Firstly, to improve market functioning, mandatory carbon emissions reduction requirements must be put in place for all large emitters, and carbon credits must be shown to be credible so that markets scale and prices rise to levels that reward countries and companies for preserving carbon sinks, developing nature-based solutions, and engaging in nature-positive business. There are various competing initiatives trying to bring transparency and accountability to the voluntary carbon markets.
Secondly, and more importantly, the world must squarely face the rapidly shrinking but increasingly alarming elephant in the room. According to the IPCC, if the average global temperature rise is to remain below 1.5°C with more than 80 percent certainty, the world has a carbon emissions budget of just 300 gigatonnes of CO2. And with 50 percent certainty, only 500 gigatonnes. At current emissions levels, the budget will be exhausted in less than a decade. To be feasible, any system for allocating remaining emissions rights must be perceived as equitable. And so the question is, who should be allowed to ‘use up’ the remaining budget?
NDCs implicitly suggest allocating the bulk of the remaining carbon budget to the biggest emitters in the North. At the other extreme, countries that have emitted the most in the past might receive only a small part of the remaining budget, which would immediately create a large carbon market. But neither of these approaches balances ethics with political realism in a way that is fair and effective.
A more balanced approach would be to distribute remaining emissions rights equally per capita across the globe, and then adjust them to account for past and future emissions opportunities. For poor countries with large carbon sinks, for example, the opportunity costs of low future emissions are high, while those endowed with a wealth of natural renewable resources can more easily avoid future emissions. A robust global carbon market would then deliver the efficient use of the world’s remaining emissions budget through global ‘cap and trade’.

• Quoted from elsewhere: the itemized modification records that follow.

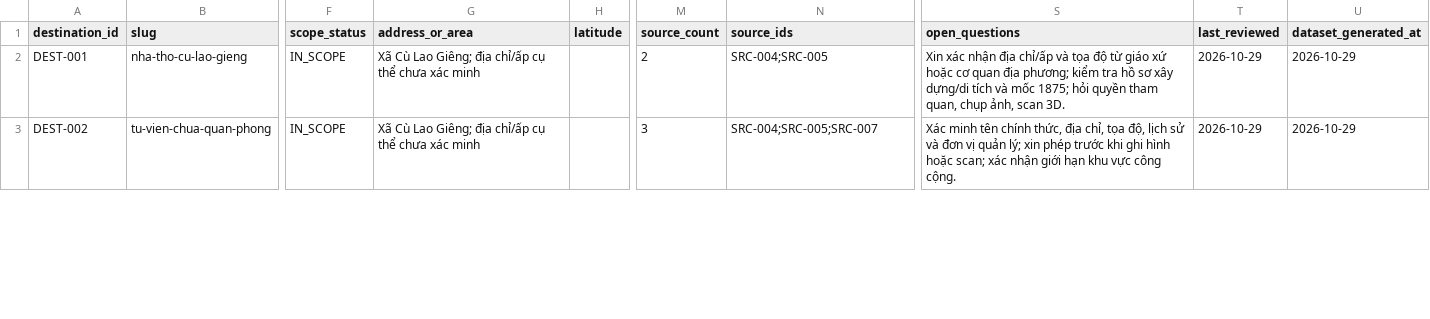
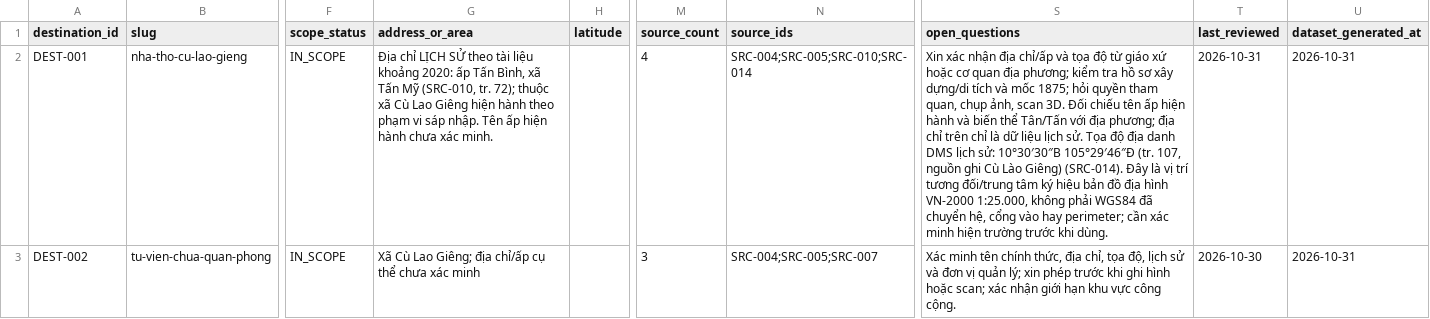
Before and after one commit to veejvn/webgl-tourism-exploration, a CSV file: docs/destination-research/destination-catalog.csv, drawn as a sheet; only a part is shown, gaps mark what is left out; the diff covers the shown part only; the diff names each change by its address in the sheet, - before the commit and + after, or states it on an @@ line.

```diff
--- a/docs/destination-research/destination-catalog.csv
+++ b/docs/destination-research/destination-catalog.csv
-G2 (address_or_area): Xã Cù Lao Giêng; địa chỉ/ấp cụ thể chưa xác minh
+G2 (address_or_area): Địa chỉ LỊCH SỬ theo tài liệu khoảng 2020: ấp Tấn Bình, xã Tấn Mỹ (SRC-010, tr. 72); thuộc xã Cù Lao Giêng hiện hành theo phạm vi sáp nhập. Tên ấp hiện hành chưa xác minh.
-M2 (source_count): 2
+M2 (source_count): 4
-N2 (source_ids): SRC-004;SRC-005
+N2 (source_ids): SRC-004;SRC-005;SRC-010;SRC-014
-S2 (open_questions): …scan 3D.
+S2 (open_questions): …scan 3D. Đối chiếu tên ấp hiện hành và biến thể Tân/Tấn với địa phương; địa chỉ trên chỉ là dữ liệu lịch sử. Tọa độ địa danh DMS lịch sử: 10°30′30″B 105°29′46″Đ (tr. 107, nguồn ghi Cù Lào Giêng) (SRC-014). Đây là vị trí tương đối/trung tâm ký hiệu bản đồ địa hình VN-2000 1:25.000, không phải WGS84 đã chuyển hệ, cổng vào hay perimeter; cần xác minh hiện trường trước khi dùng.
-T2 (last_reviewed): 2026-10-29
+T2 (last_reviewed): 2026-10-31
-U2:U3 (dataset_generated_at): 2026-10-29
+U2:U3 (dataset_generated_at): 2026-10-31
-T3 (last_reviewed): 2026-10-29
+T3 (last_reviewed): 2026-10-30
```
Also changed, not shown: 44 edited cells elsewhere in this file, docs/destination-research/field-verification-template.csv, 18 other files.
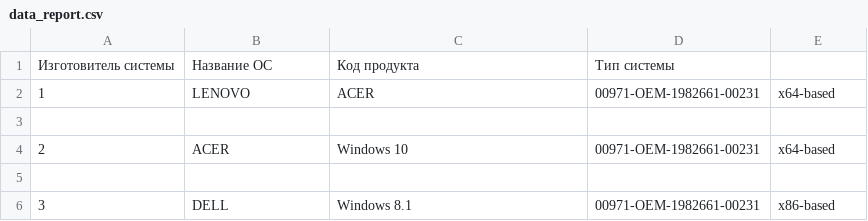
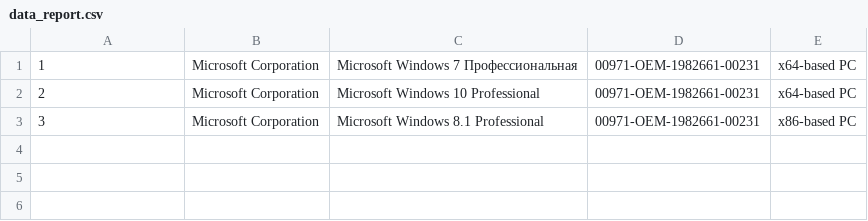
Before and after one commit to EvichenkoNA/Introduction_to_Python, a CSV file: Homework_8/task_1/data_report.csv, drawn as a sheet.

Commit message:
Added task 1 for hm8

```diff
--- a/Homework_8/task_1/data_report.csv
+++ b/Homework_8/task_1/data_report.csv
@@ -1,6 +1,3 @@
-Изготовитель системы,Название ОС,Код продукта,Тип системы
-1,LENOVO,ACER,00971-OEM-1982661-00231,x64-based
-
-2,ACER,Windows 10,00971-OEM-1982661-00231,x64-based
-
-3,DELL,Windows 8.1,00971-OEM-1982661-00231,x86-based
+1,Microsoft Corporation,Microsoft Windows 7 Профессиональная,00971-OEM-1982661-00231,x64-based PC
+2,Microsoft Corporation,Microsoft Windows 10 Professional,00971-OEM-1982661-00231,x64-based PC
+3,Microsoft Corporation,Microsoft Windows 8.1 Professional,00971-OEM-1982661-00231,x86-based PC
```
Also changed, not shown: 2 other files.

Achieving global consensus for and establishing such an approach will take time, of which we have very little. A less ambitious but similar and more achievable approach is to greatly expand ‘just energy transition partnerships’ in which rich countries cut a deal with poorer countries to pay for green technology in return for phasing out coal and leaving remaining reserves untouched. Indonesia, for example, recently received US$20 billion from a coalition of rich countries through such a deal. Securing further timely deals like this would usefully complement a global deal through targeting priority emissions mitigation ‘hot spots’ such as the Amazon rainforest.

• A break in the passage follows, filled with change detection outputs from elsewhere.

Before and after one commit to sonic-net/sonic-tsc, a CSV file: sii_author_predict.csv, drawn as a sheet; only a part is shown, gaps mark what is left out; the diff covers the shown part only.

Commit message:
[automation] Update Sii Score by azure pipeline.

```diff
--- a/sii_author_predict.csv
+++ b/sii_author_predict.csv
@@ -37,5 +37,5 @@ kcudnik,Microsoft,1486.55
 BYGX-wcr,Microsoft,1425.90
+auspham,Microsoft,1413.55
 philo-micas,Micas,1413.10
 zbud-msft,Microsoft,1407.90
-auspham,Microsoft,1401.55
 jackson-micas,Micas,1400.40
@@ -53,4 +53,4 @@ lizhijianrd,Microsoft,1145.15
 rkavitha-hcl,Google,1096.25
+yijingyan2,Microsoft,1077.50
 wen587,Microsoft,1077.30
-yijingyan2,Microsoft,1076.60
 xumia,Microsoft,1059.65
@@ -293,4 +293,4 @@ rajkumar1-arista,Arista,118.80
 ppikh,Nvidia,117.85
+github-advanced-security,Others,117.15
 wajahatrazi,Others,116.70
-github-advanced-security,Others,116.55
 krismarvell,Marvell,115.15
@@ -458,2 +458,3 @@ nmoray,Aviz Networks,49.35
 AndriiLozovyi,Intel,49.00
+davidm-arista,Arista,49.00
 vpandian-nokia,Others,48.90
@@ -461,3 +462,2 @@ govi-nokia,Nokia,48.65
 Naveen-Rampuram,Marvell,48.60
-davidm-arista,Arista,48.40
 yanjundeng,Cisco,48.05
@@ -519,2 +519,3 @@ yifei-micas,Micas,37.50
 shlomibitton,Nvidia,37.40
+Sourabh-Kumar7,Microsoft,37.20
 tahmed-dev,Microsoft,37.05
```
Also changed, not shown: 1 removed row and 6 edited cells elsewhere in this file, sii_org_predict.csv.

President Luiz Inácio Lula da Silva of Brazil has called for the COP30 climate summit in 2025 to be held in the Amazon rainforest, an ecosystem vital for global climate stability. What better place for the world to turn things around, and what better milestone towards which our leaders might work to secure a step change on the road to net zero?